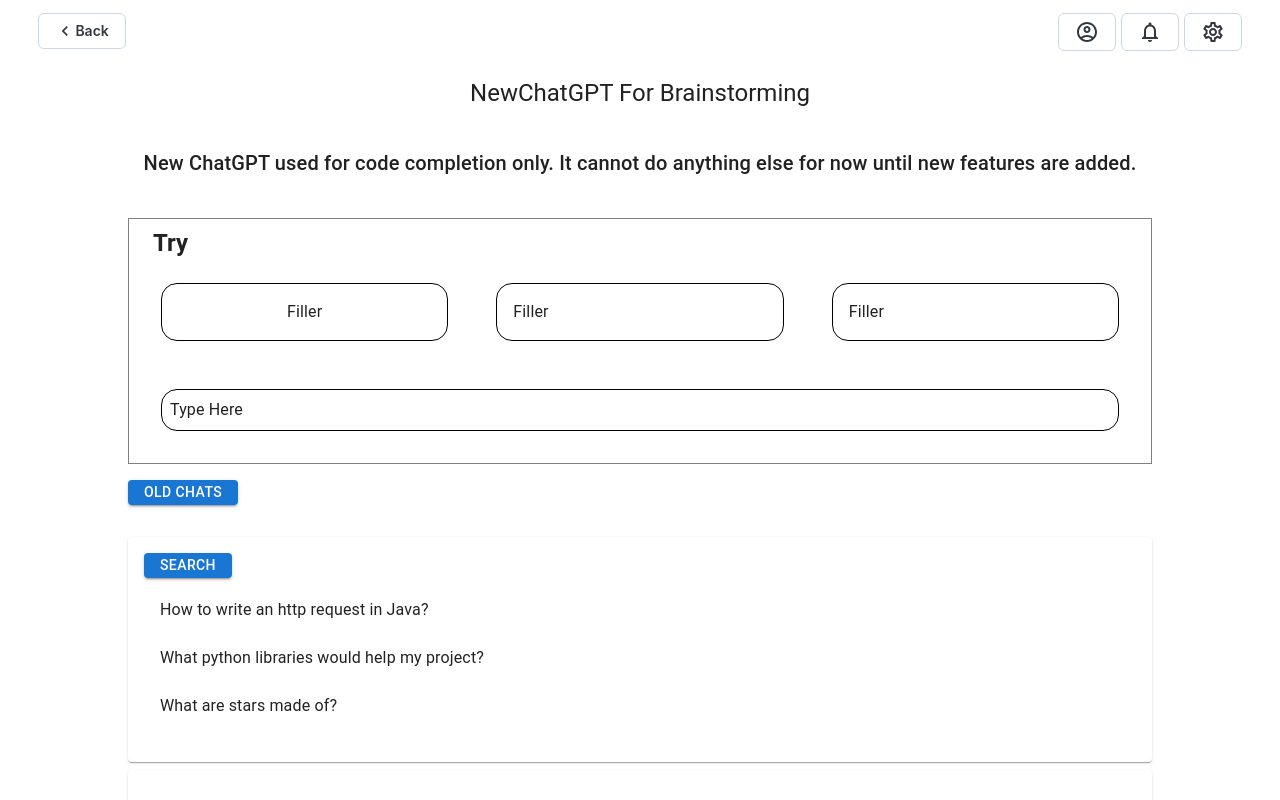
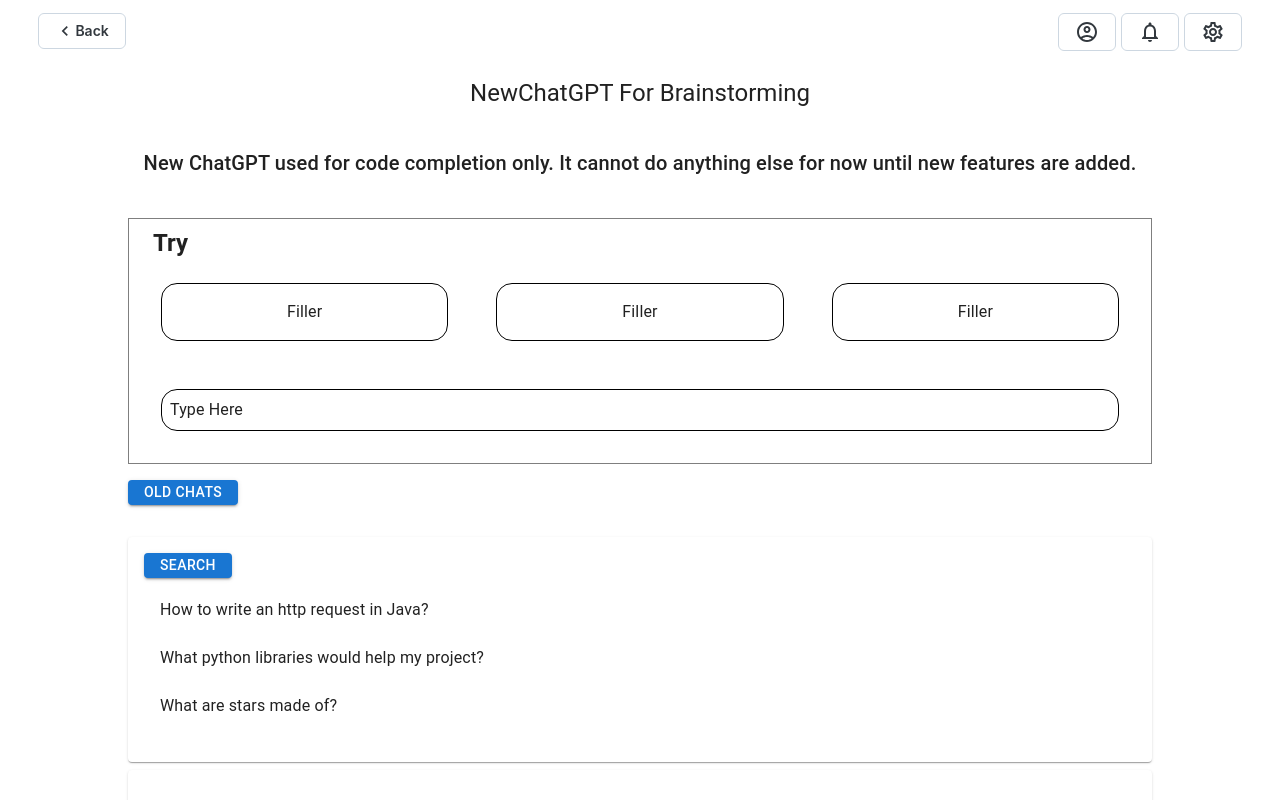
Before and after one commit to amoltafet/zaga, a React (Create React App) app: page /brainstorm in a window 1280 px wide. Shown: the top 800 px of the page. Built offline with nearby package versions, Linux system fonts and the light colour scheme; the HTML template or start-up script is replaced by a standard one.

Commit message:
brainstorm page/figuring out mui

```diff
--- a/src/pages/Brainstorm.js
+++ b/src/pages/Brainstorm.js
@@ -41,10 +41,10 @@
       <Box sx={{ display: 'flex', justifyContent: 'center', alignItems: 'center', border: '1px solid black', m:2, p:2,borderRadius:'16px'  }}>Filler</Box>
       </Grid>
       <Grid item xs={4}>
-        <Box sx={{ justifyContent:'center', alignItems: 'center', border: '1px solid black', m:2, p:2,borderRadius:'16px' }} >Filler </Box>
+        <Box sx={{ display:'flex',justifyContent:'center', alignItems: 'center', border: '1px solid black', m:2, p:2,borderRadius:'16px' }} >Filler </Box>
       </Grid>
       <Grid item xs={4}>
-        <Box sx={{ justifyContent:'center', alignItems: 'center', border: '1px solid black', m:2, p:2,borderRadius:'16px' }} >Filler </Box>
+        <Box sx={{ display:'flex',justifyContent:'center', alignItems: 'center', border: '1px solid black', m:2, p:2,borderRadius:'16px' }} >Filler </Box>
       </Grid>
       <Grid item xs={12}>
         <Typography variant="body1" contentEditable onInput={handleInput}sx={{border: '1px solid black', m:2, p:1, borderRadius:'16px'}}>
```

______

▶ [About this task] Output the whole of the data, unchanged; keep the pictures out.

▶ [Exercise solution]
Before and after one commit to amoltafet/zaga, a React (Create React App) app: page /brainstorm in a window 1280 px wide. Shown: the top 800 px of the page. Built offline with nearby package versions, Linux system fonts and the light colour scheme; the HTML template or start-up script is replaced by a standard one.

Commit message:
brainstorm page/figuring out mui

```diff
--- a/src/pages/Brainstorm.js
+++ b/src/pages/Brainstorm.js
@@ -41,10 +41,10 @@
       <Box sx={{ display: 'flex', justifyContent: 'center', alignItems: 'center', border: '1px solid black', m:2, p:2,borderRadius:'16px'  }}>Filler</Box>
       </Grid>
       <Grid item xs={4}>
-        <Box sx={{ justifyContent:'center', alignItems: 'center', border: '1px solid black', m:2, p:2,borderRadius:'16px' }} >Filler </Box>
+        <Box sx={{ display:'flex',justifyContent:'center', alignItems: 'center', border: '1px solid black', m:2, p:2,borderRadius:'16px' }} >Filler </Box>
       </Grid>
       <Grid item xs={4}>
-        <Box sx={{ justifyContent:'center', alignItems: 'center', border: '1px solid black', m:2, p:2,borderRadius:'16px' }} >Filler </Box>
+        <Box sx={{ display:'flex',justifyContent:'center', alignItems: 'center', border: '1px solid black', m:2, p:2,borderRadius:'16px' }} >Filler </Box>
       </Grid>
       <Grid item xs={12}>
         <Typography variant="body1" contentEditable onInput={handleInput}sx={{border: '1px solid black', m:2, p:1, borderRadius:'16px'}}>
```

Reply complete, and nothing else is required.